If the program is in a clinical setting, it is useful for leaders to have a healthcare professional background in nursing, social work, or counseling. Larger programs may require that the leader have some form of leadership training or education. A leadership and project management background can also be very helpful particularly for larger programs.
Larger programs expect their leader to have experience in managing programs. Also, many leaders have personally experienced the health condition or situation that the program aims to address. This personal experience often helps them in their role as a leader.
Building the program leader’s skills
The extent of the training will depend on the structure of your program. Larger programs often have training that covers a lot of information and may use train-the-trainer models that offer certification. Smaller programs tend to provide less structured training and will build on the skills leaders already have acquired as peer supporters or in other roles. Sometimes program leaders benefit from looking at other programs and meeting with other program leaders to learn what worked for them. They may also review best-practices from other programs and information from research studies.

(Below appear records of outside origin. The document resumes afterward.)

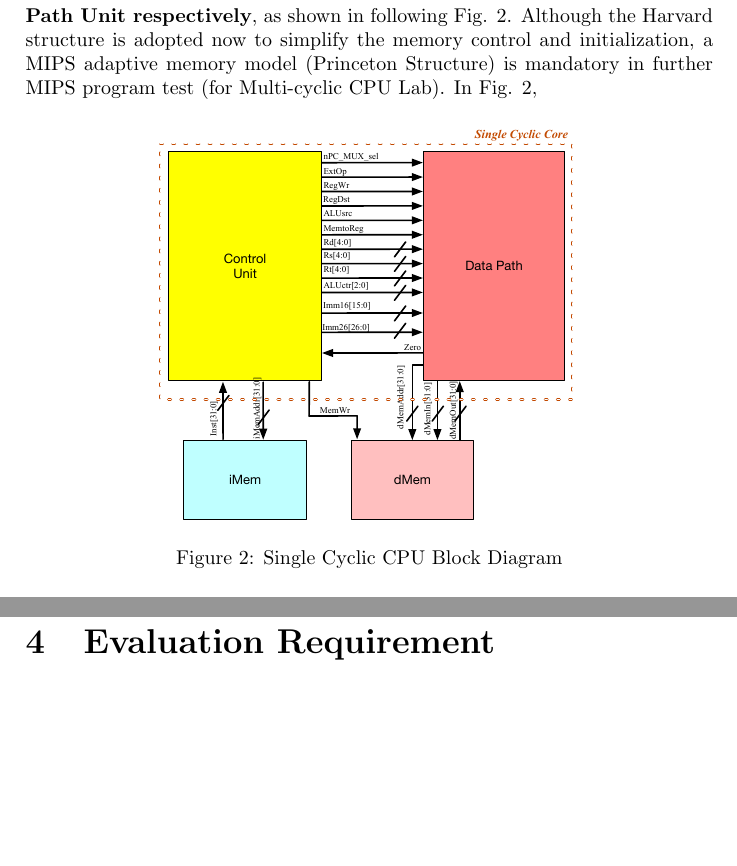
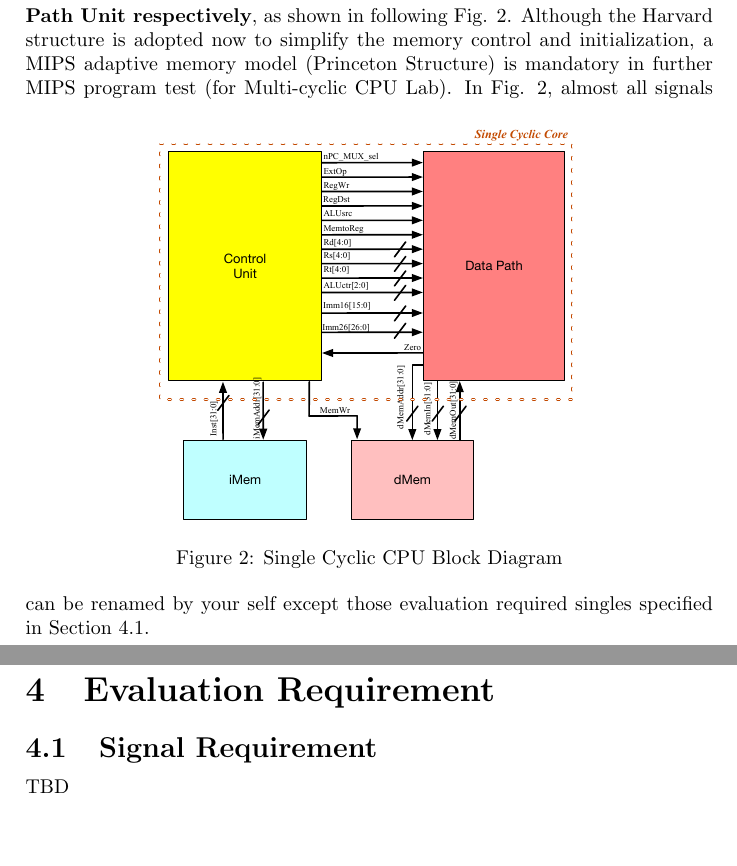
Before and after one commit to zavs/ercesiMIPS, a LaTeX document (doc/lab1/S1.lab1.tex): two parts of pages 4 and 6 of 6, joined at a grey line, cut so that both start at the same text. Compiled offline with pdfLaTeX.

Commit message:
update doc/lab1

```diff
--- a/doc/lab1/S1.lab1.tex
+++ b/doc/lab1/S1.lab1.tex
@@ -99,7 +99,7 @@ A typical single cyclic CPU core is consisted of Control Unit and Data Path unit
  \caption{Single Cyclic CPU Block Diagram}
  \label{fig:modules}
 \end{figure}
-In Fig. \ref{fig:modules},
+In Fig. \ref{fig:modules}, almost all signals can be renamed by your self except those evaluation required singles specified in Section \ref{sub:signal}.
 %---------------------------------------Chisel 3------------------------------------------
 
 \newpage
@@ -109,8 +109,9 @@ In Fig. \ref{fig:modules},
 %---------------------------------------Evalu Req------------------------------------------
 
 \newpage
-\section{Evaluation Requirement} \label{Functions}%------------------------------
-
+\section{Evaluation Requirement} \label{sec:Functions}%------------------------------
+\subsection{Signal Requirement}\label{sub:signal}
+TBD
 %\url{}
 
 
```
Also changed, not shown: doc/lab1/S1.lab1.pdf, doc/lab1/S1.lab1.tex (2 more changed lines).
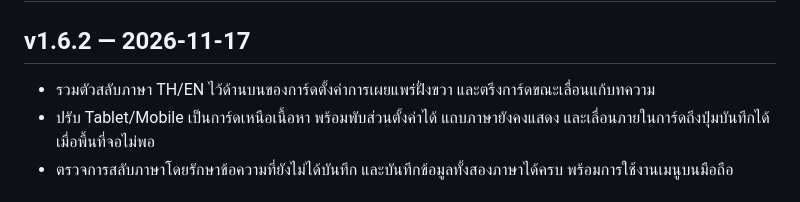
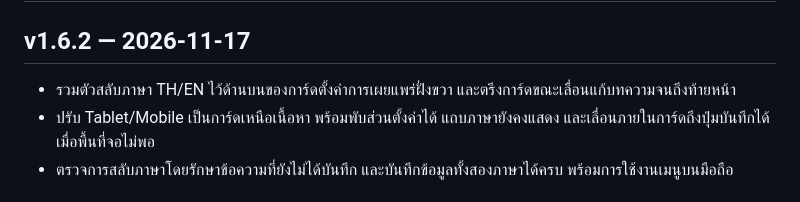
Before and after one commit to chanakan20010-cpu/BSIGN-WEB, a Markdown page: CHANGELOG.md, the part around the change. GitHub-like rendering.

```diff
--- a/CHANGELOG.md
+++ b/CHANGELOG.md
@@ -2,7 +2,7 @@
 
 ## v1.6.2 — 2026-11-17
 
-- รวมตัวสลับภาษา TH/EN ไว้ด้านบนของการ์ดตั้งค่าการเผยแพร่ฝั่งขวา และตรึงการ์ดขณะเลื่อนแก้บทความ
+- รวมตัวสลับภาษา TH/EN ไว้ด้านบนของการ์ดตั้งค่าการเผยแพร่ฝั่งขวา และตรึงการ์ดขณะเลื่อนแก้บทความจนถึงท้ายหน้า
 - ปรับ Tablet/Mobile เป็นการ์ดเหนือเนื้อหา พร้อมพับส่วนตั้งค่าได้ แถบภาษายังคงแสดง และเลื่อนภายในการ์ดถึงปุ่มบันทึกได้เมื่อพื้นที่จอไม่พอ
 - ตรวจการสลับภาษาโดยรักษาข้อความที่ยังไม่ได้บันทึก และบันทึกข้อมูลทั้งสองภาษาได้ครบ พร้อมการใช้งานเมนูบนมือถือ
 
```
Also changed, not shown: README.md (+1 -1 lines), docs/VALIDATION.md (+3 -1 lines), docs/screenshots/article-language-sticky.png, 3 other files.
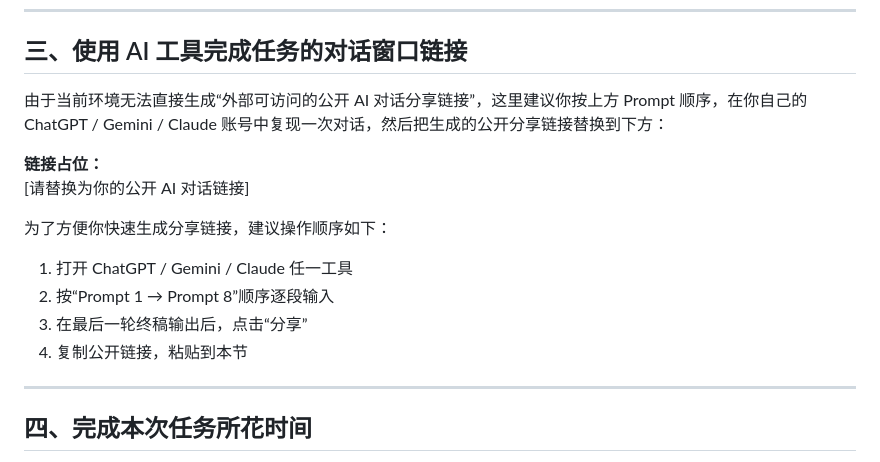
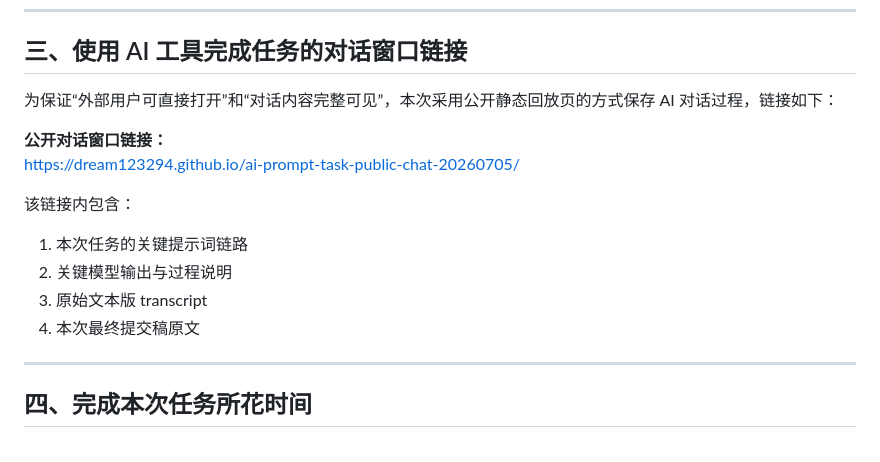
Before and after one commit to dream123294/ai-prompt-task-public-chat-20260705, a Markdown page: submission_pack.md, the part around the change. Rendered like a GitHub page.

Commit message:
Add public replay link to submission pack

```diff
--- a/submission_pack.md
+++ b/submission_pack.md
@@ -608,17 +608,17 @@
 
 ## 三、使用 AI 工具完成任务的对话窗口链接
 
-由于当前环境无法直接生成“外部可访问的公开 AI 对话分享链接”，这里建议你按上方 Prompt 顺序，在你自己的 ChatGPT / Gemini / Claude 账号中复现一次对话，然后把生成的公开分享链接替换到下方：
+为保证“外部用户可直接打开”和“对话内容完整可见”，本次采用公开静态回放页的方式保存 AI 对话过程，链接如下：
 
-**链接占位：**
-[请替换为你的公开 AI 对话链接]
+**公开对话窗口链接：**
+https://dream123294.github.io/ai-prompt-task-public-chat-20260705/
 
-为了方便你快速生成分享链接，建议操作顺序如下：
+该链接内包含：
 
-1. 打开 ChatGPT / Gemini / Claude 任一工具
-2. 按“Prompt 1 → Prompt 8”顺序逐段输入
-3. 在最后一轮终稿输出后，点击“分享”
-4. 复制公开链接，粘贴到本节
+1. 本次任务的关键提示词链路
+2. 关键模型输出与过程说明
+3. 原始文本版 transcript
+4. 本次最终提交稿原文
 
 ---
 
```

Refresher training is sometimes offered in larger organizations. Some hold conferences or workshops that present new ideas or new research information about health conditions or life situations. Others may keep track of issues raised from providing peer support; hold refreshers with peer supporters to address these issues; reinforce content from the original trainings; and review policies and procedures of the program (often as they evolve.)
Many leaders are the head of their program and do not report to others. Thus, getting input from participants and peer supporters about their performance is helpful to their understanding of what they are doing well and areas where they need to improve. Simple input forms can be used. Everyone in the program needs to feel that their input to the leader about the program and staff performance is welcome at any time and highly valued (refer to the Access section).
Leaders often say their inner passion is what motivated them to start a new program or lead an existing one. Such passion may be what drives them to remove barriers and devote their time and skills to the program.
“It’s a joy to see people come in and they are broken. And they stay, you know, like you say, the seed has been planted. As they stay you can see their growth, their progress. So that’s one of the biggest joys to me.”Quote from a program leader
Maintaining Support for Program Leaders
Build support for the program leader into your program plans. Types of support may include providing someone to do day-to-day office work, paying for conference fees and educational events, or giving them resources to work on program barriers.
The Internet can also serve as a means of support for leaders. Larger programs that have local groups in many places can form a network with email list serves and websites. Stand-alone programs can use public list serves and targeted searches to find people or resources that may support them (for example, to identify an organization that teaches how to support or advocate for a cause).
Leaders can also be connected with local partners, such as a person in the community, or a local chapter or program (this is particularly important for stand-alone programs). Connecting new leaders to experienced ones is another form of peer support for leaders, and may also reflect the mission of the program.
Other ways leaders may be inspired:
- A desire to help others and see people benefit (similar to peer supporters)
- They personally experienced self-healing
- They see a need in their community or may enjoy using their skills to start or develop a program
Updated: March 2018